Count every line in this listing that has "virus". Reply with only the total.

::: Provided data

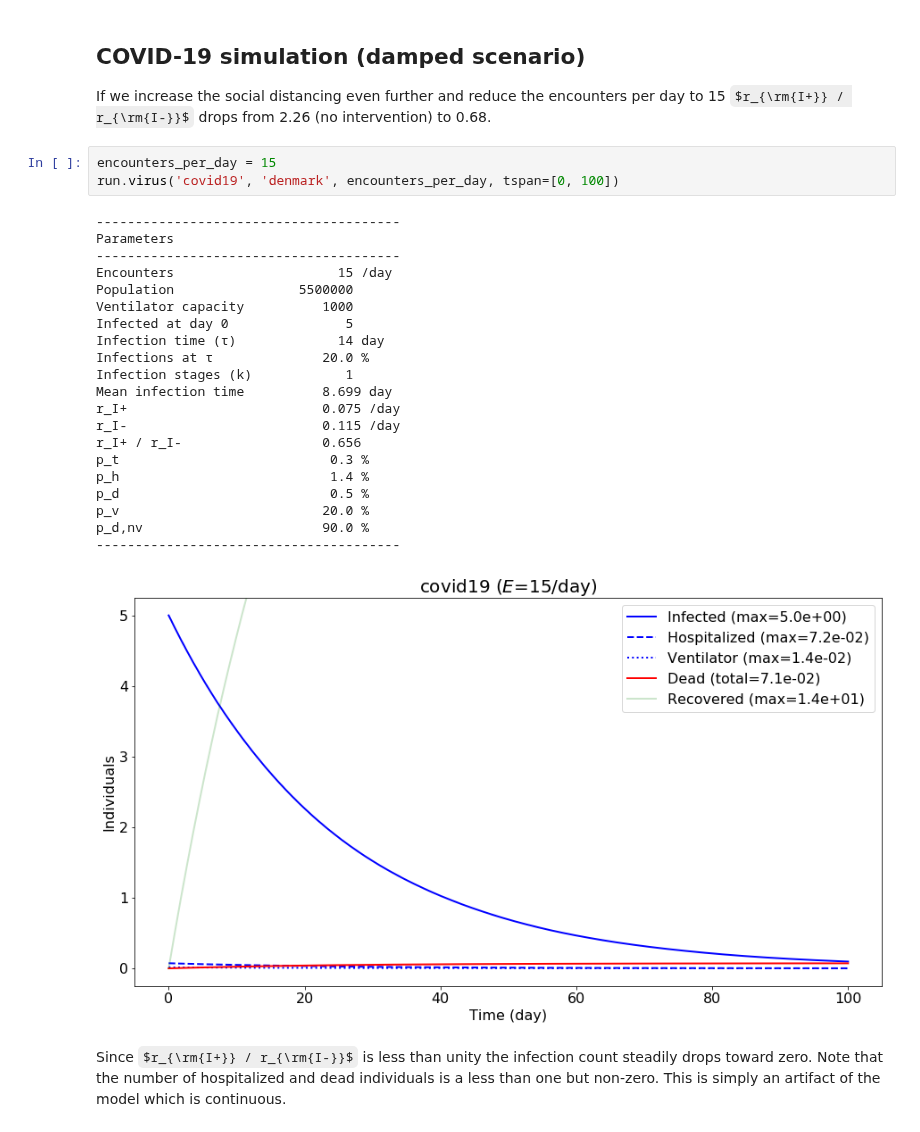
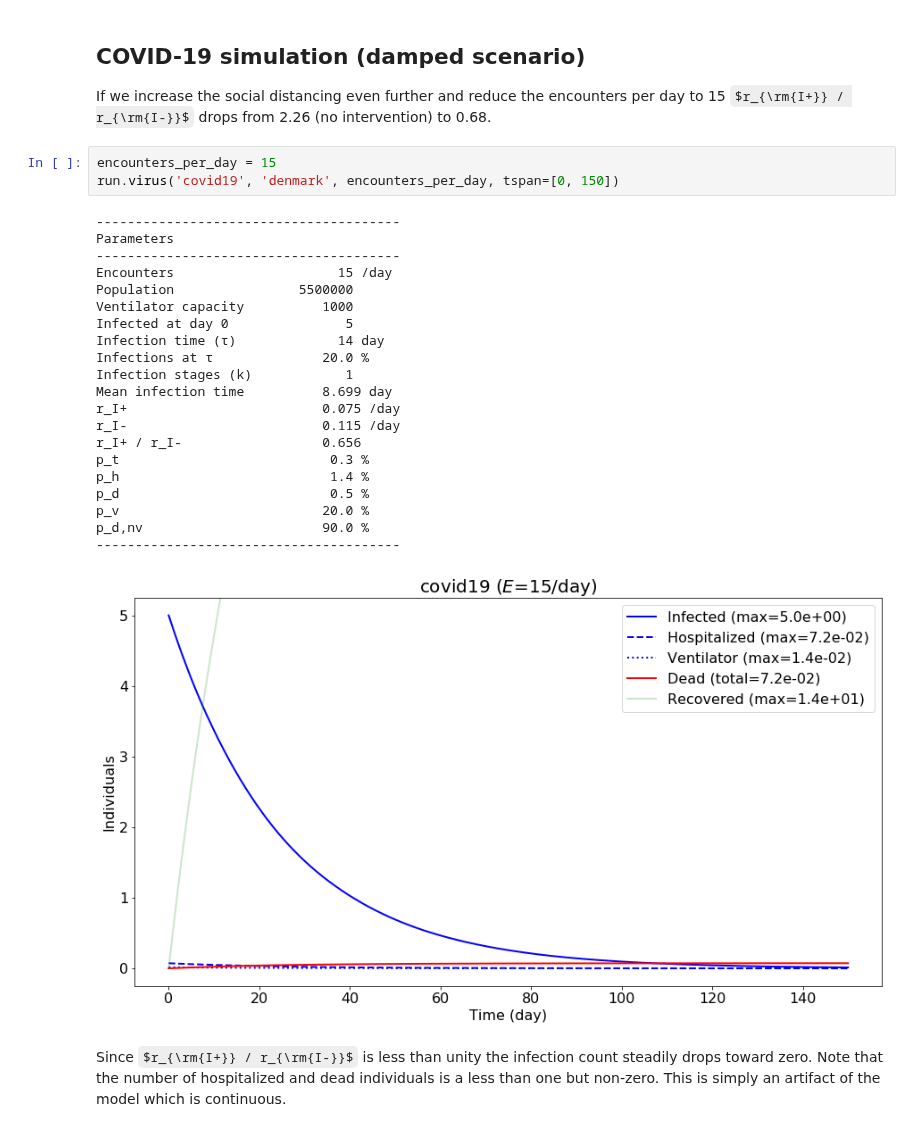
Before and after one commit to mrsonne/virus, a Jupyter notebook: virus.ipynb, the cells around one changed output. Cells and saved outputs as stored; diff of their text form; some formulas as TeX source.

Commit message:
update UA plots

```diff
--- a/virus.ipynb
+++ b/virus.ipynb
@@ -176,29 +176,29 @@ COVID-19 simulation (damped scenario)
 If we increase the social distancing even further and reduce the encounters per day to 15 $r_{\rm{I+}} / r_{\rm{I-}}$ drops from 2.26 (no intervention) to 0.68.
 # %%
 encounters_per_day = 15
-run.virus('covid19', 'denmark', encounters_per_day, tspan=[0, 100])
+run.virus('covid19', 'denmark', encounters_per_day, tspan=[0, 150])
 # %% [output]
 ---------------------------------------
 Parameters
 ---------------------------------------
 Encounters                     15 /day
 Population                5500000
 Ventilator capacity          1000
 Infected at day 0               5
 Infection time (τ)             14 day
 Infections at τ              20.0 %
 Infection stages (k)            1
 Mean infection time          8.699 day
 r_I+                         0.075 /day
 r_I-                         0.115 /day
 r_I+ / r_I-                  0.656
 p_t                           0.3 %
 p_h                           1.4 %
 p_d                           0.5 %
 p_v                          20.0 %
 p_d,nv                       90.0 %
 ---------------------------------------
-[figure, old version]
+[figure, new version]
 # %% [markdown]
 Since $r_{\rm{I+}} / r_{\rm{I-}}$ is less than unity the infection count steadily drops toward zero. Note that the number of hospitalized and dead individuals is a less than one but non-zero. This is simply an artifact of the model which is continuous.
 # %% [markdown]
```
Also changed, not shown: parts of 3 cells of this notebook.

::::::

» **Answer section**
5